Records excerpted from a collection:
######

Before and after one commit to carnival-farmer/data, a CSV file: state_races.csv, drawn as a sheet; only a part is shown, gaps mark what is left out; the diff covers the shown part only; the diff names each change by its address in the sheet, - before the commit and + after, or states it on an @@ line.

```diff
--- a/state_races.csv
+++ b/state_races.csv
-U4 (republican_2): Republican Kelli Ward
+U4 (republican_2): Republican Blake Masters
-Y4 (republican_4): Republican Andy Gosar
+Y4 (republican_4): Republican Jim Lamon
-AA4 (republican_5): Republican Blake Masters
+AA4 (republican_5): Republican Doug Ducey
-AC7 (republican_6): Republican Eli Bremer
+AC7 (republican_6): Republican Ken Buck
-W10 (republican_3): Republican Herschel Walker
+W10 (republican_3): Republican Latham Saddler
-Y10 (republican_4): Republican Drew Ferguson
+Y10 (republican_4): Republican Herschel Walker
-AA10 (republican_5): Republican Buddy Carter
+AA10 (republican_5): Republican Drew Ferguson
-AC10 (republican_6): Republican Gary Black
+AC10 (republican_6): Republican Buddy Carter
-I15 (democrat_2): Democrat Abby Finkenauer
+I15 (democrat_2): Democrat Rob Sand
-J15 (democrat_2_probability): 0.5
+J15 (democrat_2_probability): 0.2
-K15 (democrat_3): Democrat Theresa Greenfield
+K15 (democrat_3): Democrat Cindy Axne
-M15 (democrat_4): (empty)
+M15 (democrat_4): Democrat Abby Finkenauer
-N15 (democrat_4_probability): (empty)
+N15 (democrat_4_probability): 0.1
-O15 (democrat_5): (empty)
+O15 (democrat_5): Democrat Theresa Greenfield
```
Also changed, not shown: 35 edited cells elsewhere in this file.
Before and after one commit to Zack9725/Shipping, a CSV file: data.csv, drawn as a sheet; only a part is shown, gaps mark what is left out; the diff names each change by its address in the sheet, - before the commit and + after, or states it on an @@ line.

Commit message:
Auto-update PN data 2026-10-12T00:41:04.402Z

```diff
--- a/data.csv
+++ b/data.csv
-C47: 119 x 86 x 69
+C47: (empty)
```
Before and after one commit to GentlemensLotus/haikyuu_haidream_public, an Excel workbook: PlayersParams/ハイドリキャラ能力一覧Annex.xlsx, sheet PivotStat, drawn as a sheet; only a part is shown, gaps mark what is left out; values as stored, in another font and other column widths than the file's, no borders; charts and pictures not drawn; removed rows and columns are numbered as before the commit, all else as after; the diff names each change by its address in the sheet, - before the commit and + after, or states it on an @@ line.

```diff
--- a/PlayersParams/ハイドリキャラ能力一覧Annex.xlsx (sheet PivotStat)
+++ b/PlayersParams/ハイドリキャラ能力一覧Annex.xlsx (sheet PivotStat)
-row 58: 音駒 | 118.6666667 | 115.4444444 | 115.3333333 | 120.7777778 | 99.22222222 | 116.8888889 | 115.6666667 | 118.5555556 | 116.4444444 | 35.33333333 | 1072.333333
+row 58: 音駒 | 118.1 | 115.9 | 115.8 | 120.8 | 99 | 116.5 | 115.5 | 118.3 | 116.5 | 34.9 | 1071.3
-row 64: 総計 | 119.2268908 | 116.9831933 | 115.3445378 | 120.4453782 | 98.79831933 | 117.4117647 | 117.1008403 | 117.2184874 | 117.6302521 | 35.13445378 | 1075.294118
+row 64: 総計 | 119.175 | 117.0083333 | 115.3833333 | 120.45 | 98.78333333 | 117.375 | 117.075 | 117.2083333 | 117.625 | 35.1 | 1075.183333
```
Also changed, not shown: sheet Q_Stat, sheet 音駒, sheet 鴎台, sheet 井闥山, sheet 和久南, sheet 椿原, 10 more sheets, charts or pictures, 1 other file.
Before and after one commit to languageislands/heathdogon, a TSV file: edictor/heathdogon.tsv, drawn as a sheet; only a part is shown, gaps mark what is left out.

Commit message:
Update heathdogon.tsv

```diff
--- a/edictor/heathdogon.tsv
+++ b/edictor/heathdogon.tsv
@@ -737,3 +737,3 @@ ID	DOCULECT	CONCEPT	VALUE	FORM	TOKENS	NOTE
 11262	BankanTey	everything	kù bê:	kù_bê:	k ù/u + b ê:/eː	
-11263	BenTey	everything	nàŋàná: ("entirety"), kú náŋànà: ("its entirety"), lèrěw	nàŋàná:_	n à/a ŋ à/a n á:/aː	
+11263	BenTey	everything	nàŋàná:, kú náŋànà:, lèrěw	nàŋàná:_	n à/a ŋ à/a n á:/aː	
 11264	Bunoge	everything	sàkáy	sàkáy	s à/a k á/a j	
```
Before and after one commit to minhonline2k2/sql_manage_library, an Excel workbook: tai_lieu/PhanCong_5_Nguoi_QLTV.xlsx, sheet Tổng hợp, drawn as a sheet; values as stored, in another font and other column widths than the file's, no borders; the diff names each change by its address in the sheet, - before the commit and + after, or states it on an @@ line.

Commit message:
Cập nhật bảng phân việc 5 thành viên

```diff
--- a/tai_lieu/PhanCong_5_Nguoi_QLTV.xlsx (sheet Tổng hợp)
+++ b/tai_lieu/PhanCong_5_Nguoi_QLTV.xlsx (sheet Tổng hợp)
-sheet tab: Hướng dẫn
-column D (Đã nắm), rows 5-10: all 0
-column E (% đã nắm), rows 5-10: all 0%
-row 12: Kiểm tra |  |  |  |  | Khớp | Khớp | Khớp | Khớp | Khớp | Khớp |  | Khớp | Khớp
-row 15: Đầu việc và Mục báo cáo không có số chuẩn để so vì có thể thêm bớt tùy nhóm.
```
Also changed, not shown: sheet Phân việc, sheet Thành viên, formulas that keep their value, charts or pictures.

######

Task details ::
Reproduce every record in full, keeping each one exactly as it reads.

Result for this task ::
Before and after one commit to carnival-farmer/data, a CSV file: state_races.csv, drawn as a sheet; only a part is shown, gaps mark what is left out; the diff covers the shown part only; the diff names each change by its address in the sheet, - before the commit and + after, or states it on an @@ line.

```diff
--- a/state_races.csv
+++ b/state_races.csv
-U4 (republican_2): Republican Kelli Ward
+U4 (republican_2): Republican Blake Masters
-Y4 (republican_4): Republican Andy Gosar
+Y4 (republican_4): Republican Jim Lamon
-AA4 (republican_5): Republican Blake Masters
+AA4 (republican_5): Republican Doug Ducey
-AC7 (republican_6): Republican Eli Bremer
+AC7 (republican_6): Republican Ken Buck
-W10 (republican_3): Republican Herschel Walker
+W10 (republican_3): Republican Latham Saddler
-Y10 (republican_4): Republican Drew Ferguson
+Y10 (republican_4): Republican Herschel Walker
-AA10 (republican_5): Republican Buddy Carter
+AA10 (republican_5): Republican Drew Ferguson
-AC10 (republican_6): Republican Gary Black
+AC10 (republican_6): Republican Buddy Carter
-I15 (democrat_2): Democrat Abby Finkenauer
+I15 (democrat_2): Democrat Rob Sand
-J15 (democrat_2_probability): 0.5
+J15 (democrat_2_probability): 0.2
-K15 (democrat_3): Democrat Theresa Greenfield
+K15 (democrat_3): Democrat Cindy Axne
-M15 (democrat_4): (empty)
+M15 (democrat_4): Democrat Abby Finkenauer
-N15 (democrat_4_probability): (empty)
+N15 (democrat_4_probability): 0.1
-O15 (democrat_5): (empty)
+O15 (democrat_5): Democrat Theresa Greenfield
```
Also changed, not shown: 35 edited cells elsewhere in this file.
Before and after one commit to Zack9725/Shipping, a CSV file: data.csv, drawn as a sheet; only a part is shown, gaps mark what is left out; the diff names each change by its address in the sheet, - before the commit and + after, or states it on an @@ line.

Commit message:
Auto-update PN data 2026-10-12T00:41:04.402Z

```diff
--- a/data.csv
+++ b/data.csv
-C47: 119 x 86 x 69
+C47: (empty)
```
Before and after one commit to GentlemensLotus/haikyuu_haidream_public, an Excel workbook: PlayersParams/ハイドリキャラ能力一覧Annex.xlsx, sheet PivotStat, drawn as a sheet; only a part is shown, gaps mark what is left out; values as stored, in another font and other column widths than the file's, no borders; charts and pictures not drawn; removed rows and columns are numbered as before the commit, all else as after; the diff names each change by its address in the sheet, - before the commit and + after, or states it on an @@ line.

```diff
--- a/PlayersParams/ハイドリキャラ能力一覧Annex.xlsx (sheet PivotStat)
+++ b/PlayersParams/ハイドリキャラ能力一覧Annex.xlsx (sheet PivotStat)
-row 58: 音駒 | 118.6666667 | 115.4444444 | 115.3333333 | 120.7777778 | 99.22222222 | 116.8888889 | 115.6666667 | 118.5555556 | 116.4444444 | 35.33333333 | 1072.333333
+row 58: 音駒 | 118.1 | 115.9 | 115.8 | 120.8 | 99 | 116.5 | 115.5 | 118.3 | 116.5 | 34.9 | 1071.3
-row 64: 総計 | 119.2268908 | 116.9831933 | 115.3445378 | 120.4453782 | 98.79831933 | 117.4117647 | 117.1008403 | 117.2184874 | 117.6302521 | 35.13445378 | 1075.294118
+row 64: 総計 | 119.175 | 117.0083333 | 115.3833333 | 120.45 | 98.78333333 | 117.375 | 117.075 | 117.2083333 | 117.625 | 35.1 | 1075.183333
```
Also changed, not shown: sheet Q_Stat, sheet 音駒, sheet 鴎台, sheet 井闥山, sheet 和久南, sheet 椿原, 10 more sheets, charts or pictures, 1 other file.
Before and after one commit to languageislands/heathdogon, a TSV file: edictor/heathdogon.tsv, drawn as a sheet; only a part is shown, gaps mark what is left out.

Commit message:
Update heathdogon.tsv

```diff
--- a/edictor/heathdogon.tsv
+++ b/edictor/heathdogon.tsv
@@ -737,3 +737,3 @@ ID	DOCULECT	CONCEPT	VALUE	FORM	TOKENS	NOTE
 11262	BankanTey	everything	kù bê:	kù_bê:	k ù/u + b ê:/eː	
-11263	BenTey	everything	nàŋàná: ("entirety"), kú náŋànà: ("its entirety"), lèrěw	nàŋàná:_	n à/a ŋ à/a n á:/aː	
+11263	BenTey	everything	nàŋàná:, kú náŋànà:, lèrěw	nàŋàná:_	n à/a ŋ à/a n á:/aː	
 11264	Bunoge	everything	sàkáy	sàkáy	s à/a k á/a j	
```
Before and after one commit to minhonline2k2/sql_manage_library, an Excel workbook: tai_lieu/PhanCong_5_Nguoi_QLTV.xlsx, sheet Tổng hợp, drawn as a sheet; values as stored, in another font and other column widths than the file's, no borders; the diff names each change by its address in the sheet, - before the commit and + after, or states it on an @@ line.

Commit message:
Cập nhật bảng phân việc 5 thành viên

```diff
--- a/tai_lieu/PhanCong_5_Nguoi_QLTV.xlsx (sheet Tổng hợp)
+++ b/tai_lieu/PhanCong_5_Nguoi_QLTV.xlsx (sheet Tổng hợp)
-sheet tab: Hướng dẫn
-column D (Đã nắm), rows 5-10: all 0
-column E (% đã nắm), rows 5-10: all 0%
-row 12: Kiểm tra |  |  |  |  | Khớp | Khớp | Khớp | Khớp | Khớp | Khớp |  | Khớp | Khớp
-row 15: Đầu việc và Mục báo cáo không có số chuẩn để so vì có thể thêm bớt tùy nhóm.
```
Also changed, not shown: sheet Phân việc, sheet Thành viên, formulas that keep their value, charts or pictures.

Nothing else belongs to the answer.